BTW, what happens if Anzac day falls on a Sunday? Or indeed on Easter Sunday as it will in 2038.

Posted by Rich : 4/09/2007 01:50:00 PM

Sanctuary: I voted for the Greens, just to set aside your ad hominem for the moment. Honestly, it's really unnecessary, and it detracts from your argument.

I simply don't think that public holidays should be based around religious festivals. It's a fairly simple and fundamental liberal concept.

The system I proposed would remove that issue, and allow members of other religions to have their own holidays treated in the same way as our Christian minority is today.

If you are somebody who wants to have Easter off and to participate in organised group activities that everybody can attend, that's fine, you can choose your days appropriately - I would probably have it set up such that everybody would get the formulas corresponding to the current public holidays by default.
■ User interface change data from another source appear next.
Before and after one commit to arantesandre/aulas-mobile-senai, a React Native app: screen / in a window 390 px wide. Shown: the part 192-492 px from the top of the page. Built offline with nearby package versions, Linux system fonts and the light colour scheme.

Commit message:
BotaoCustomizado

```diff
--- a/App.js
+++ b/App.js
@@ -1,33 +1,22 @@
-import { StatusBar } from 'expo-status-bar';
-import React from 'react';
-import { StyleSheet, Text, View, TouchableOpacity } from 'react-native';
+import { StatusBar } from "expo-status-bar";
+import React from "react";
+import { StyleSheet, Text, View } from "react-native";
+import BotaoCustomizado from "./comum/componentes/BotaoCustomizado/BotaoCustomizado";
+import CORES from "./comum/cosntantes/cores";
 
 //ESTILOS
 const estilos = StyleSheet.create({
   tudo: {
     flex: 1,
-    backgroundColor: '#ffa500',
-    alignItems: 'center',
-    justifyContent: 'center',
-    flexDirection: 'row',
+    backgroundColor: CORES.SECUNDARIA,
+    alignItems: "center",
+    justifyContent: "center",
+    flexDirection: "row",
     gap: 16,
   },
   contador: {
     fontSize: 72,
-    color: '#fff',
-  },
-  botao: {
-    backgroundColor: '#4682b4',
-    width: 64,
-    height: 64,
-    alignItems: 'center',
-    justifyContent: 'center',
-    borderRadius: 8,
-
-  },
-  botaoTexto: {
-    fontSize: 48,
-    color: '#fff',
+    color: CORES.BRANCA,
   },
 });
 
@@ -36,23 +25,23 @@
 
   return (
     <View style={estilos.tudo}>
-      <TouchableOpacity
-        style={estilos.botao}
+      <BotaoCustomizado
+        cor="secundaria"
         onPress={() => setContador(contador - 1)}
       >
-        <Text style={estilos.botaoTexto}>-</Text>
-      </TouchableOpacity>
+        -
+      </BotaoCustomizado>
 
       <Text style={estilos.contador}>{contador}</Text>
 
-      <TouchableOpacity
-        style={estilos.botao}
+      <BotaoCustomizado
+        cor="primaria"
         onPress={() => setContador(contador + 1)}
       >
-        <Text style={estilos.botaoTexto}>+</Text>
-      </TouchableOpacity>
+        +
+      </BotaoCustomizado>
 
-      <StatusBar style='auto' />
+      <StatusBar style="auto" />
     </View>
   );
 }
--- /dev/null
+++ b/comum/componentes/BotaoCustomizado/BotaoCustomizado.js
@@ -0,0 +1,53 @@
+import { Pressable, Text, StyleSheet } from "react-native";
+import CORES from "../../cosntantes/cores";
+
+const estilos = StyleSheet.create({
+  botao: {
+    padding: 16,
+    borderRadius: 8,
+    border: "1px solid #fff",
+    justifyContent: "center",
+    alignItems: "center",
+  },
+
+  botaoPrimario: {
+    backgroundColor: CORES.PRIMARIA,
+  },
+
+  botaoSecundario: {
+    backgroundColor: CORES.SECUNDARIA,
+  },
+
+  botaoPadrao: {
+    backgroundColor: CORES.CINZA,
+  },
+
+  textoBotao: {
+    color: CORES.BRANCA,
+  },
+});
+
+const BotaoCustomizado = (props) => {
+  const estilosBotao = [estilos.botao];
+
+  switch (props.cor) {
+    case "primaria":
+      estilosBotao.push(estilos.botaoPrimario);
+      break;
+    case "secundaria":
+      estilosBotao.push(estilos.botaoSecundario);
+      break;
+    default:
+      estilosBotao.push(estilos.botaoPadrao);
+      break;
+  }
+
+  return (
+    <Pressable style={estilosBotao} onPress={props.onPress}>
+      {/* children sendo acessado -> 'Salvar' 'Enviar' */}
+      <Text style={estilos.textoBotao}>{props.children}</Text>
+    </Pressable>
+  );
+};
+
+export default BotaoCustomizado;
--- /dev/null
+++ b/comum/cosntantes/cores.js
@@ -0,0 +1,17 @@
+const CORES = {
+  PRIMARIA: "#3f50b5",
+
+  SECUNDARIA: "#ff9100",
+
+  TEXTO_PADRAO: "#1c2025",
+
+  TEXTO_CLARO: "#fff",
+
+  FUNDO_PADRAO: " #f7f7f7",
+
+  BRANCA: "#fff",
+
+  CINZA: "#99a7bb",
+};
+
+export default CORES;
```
On the other hand, if you belong to a different religion, or none, you're able to have your own festivals set aside, and not have to rely on the whim of your employer as to whether you're granted those days off. This is both a solid left-wing and liberal concept.

Posted by Anonymous : 4/09/2007 02:17:00 PM

Heres an outrageous idea. Change the law so retailers cant open on ANY public holiday. Why do we need so many shopping days? Many countries don't even have sunday trading, yet here in NZ we are at the other extreme with 24/7, 361.5 day trading. Retail workers have families too and the world wont end if the local supermarket isnt open.

Posted by Anarchy : 4/12/2007 04:08:00 PM

oh by the way, there are 3.5 days when shops arent supposed to open currently...Xmas, Good Friday, Easter Sunday and the morning of Anzac Day. I'd be all for the whole of Anzac Day and Waitangi day to be added to that. The idea of giving employees thier own choice of days off will work about as well as the current circumstances of employees not having to work public holidays. They wont end up with either, the pressure put on employees to work, unlawful or not, is huge, if a retail outlet opens, its competition HAS to open and someone HAS to work so giving retailers or employees choice in the matter is a double edged sword. I strongly believe a major reason families are no longer the strong factor in peoples lives in NZ is because many parents no longer have days they can spend with thier family.

Posted by Anarchy : 4/12/2007 04:25:00 PM